Potential investment targets will be specified as preparation proceeds. The constraints of legislation, other steering instruments and the central government’s risk management will be taken into account in the preparation.
Preparation of occupational diesel system launched
Preparation of an occupational diesel tax system will begin. The preparation work will assess whether an occupational diesel system can be implemented on the basis of the current system or by removing the direct tax subsidy for diesel and retroactively refunding tax paid for diesel used in professional transport services.

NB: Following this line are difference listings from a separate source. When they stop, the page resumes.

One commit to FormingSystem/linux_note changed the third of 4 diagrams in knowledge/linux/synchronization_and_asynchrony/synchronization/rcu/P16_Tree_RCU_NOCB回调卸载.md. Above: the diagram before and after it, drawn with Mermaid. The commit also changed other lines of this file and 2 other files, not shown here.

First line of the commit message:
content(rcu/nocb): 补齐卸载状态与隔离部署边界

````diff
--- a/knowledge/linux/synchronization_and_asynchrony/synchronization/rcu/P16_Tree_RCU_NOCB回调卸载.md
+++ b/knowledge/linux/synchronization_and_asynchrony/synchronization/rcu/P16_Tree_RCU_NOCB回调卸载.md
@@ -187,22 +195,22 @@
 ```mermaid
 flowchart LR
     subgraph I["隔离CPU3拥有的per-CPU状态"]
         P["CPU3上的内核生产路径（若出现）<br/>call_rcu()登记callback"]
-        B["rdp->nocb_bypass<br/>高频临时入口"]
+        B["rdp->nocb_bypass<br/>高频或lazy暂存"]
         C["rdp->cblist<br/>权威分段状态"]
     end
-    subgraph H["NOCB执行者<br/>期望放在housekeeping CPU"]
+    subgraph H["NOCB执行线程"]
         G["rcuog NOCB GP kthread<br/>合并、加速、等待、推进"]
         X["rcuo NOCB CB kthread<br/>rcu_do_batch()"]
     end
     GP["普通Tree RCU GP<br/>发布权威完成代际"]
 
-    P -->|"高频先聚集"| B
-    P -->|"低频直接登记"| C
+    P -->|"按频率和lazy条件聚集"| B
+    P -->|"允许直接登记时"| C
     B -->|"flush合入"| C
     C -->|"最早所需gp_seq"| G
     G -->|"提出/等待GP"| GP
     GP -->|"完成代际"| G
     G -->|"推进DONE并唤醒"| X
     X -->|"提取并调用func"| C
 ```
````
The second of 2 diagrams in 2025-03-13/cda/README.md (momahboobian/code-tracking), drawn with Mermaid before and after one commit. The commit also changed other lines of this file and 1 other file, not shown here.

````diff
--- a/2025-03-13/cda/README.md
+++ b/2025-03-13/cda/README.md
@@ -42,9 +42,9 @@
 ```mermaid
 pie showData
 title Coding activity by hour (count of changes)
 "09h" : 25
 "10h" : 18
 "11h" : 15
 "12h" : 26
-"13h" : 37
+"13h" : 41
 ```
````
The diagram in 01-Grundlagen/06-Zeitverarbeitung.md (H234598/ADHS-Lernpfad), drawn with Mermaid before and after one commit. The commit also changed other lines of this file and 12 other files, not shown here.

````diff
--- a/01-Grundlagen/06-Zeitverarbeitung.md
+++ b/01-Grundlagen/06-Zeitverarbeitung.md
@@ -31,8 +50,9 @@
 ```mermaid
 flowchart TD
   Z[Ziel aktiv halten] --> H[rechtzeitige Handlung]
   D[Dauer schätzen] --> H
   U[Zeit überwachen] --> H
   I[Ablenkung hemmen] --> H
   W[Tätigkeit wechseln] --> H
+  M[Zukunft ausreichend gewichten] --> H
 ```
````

The Government’s climate objectives will be taken into account in the preparation.
Targeted financial support system based on income and region
The Ministry of Finance, in cooperation with the Ministry of Transport and Communications, the Ministry of Social Affairs and Health and other relevant ministries, will prepare a financial support model for government coalition talks in spring 2023. The aim of the model is, on the one hand, to make the energy tax system more fair from the perspective of climate and, on the other hand, to respond to the unreasonable social consequences of spikes in fuel market prices.
The goal of preparation is to create a model in which support can be granted to households on the basis of income and region. The goal is also to determine whether the model could incorporate an element that would enable income support to be paid to households automatically in the event of a sudden spike in market prices.
Increased energy prices to be taken into account in social assistance
The Government will issue a recommendation that increased costs of living caused by increases to energy (incl. electricity) prices be taken into consideration when granting social assistance. The goal of the recommendation is to ease the difficulties experienced by lowest-income households due to sudden deteriorations of the economic situation.
Obligation to provide information in electricity contracts
The Government is preparing amendments to the Electricity Market Act that will improve the position of consumers in the event of an energy price crisis. The goal is to increase awareness of electricity supply contracts that use dynamic pricing, also called spot contracts.
In future, end users of electricity would be required to expressly consent to a spot contract. When offering an electricity supply contract that uses dynamic pricing, the seller would also have to provide the end user information on the opportunities, costs and risks of the contract.
Silja Silvasti, Special Adviser to the Minister of Finance, tel. +358 41 515 2233, silja.silvasti(at)gov.fi
Ann-Mari Kemell, Special Adviser to the Minister of Finance, tel. +358 50 308 3188, ann-mari.kemell(at)gov.fi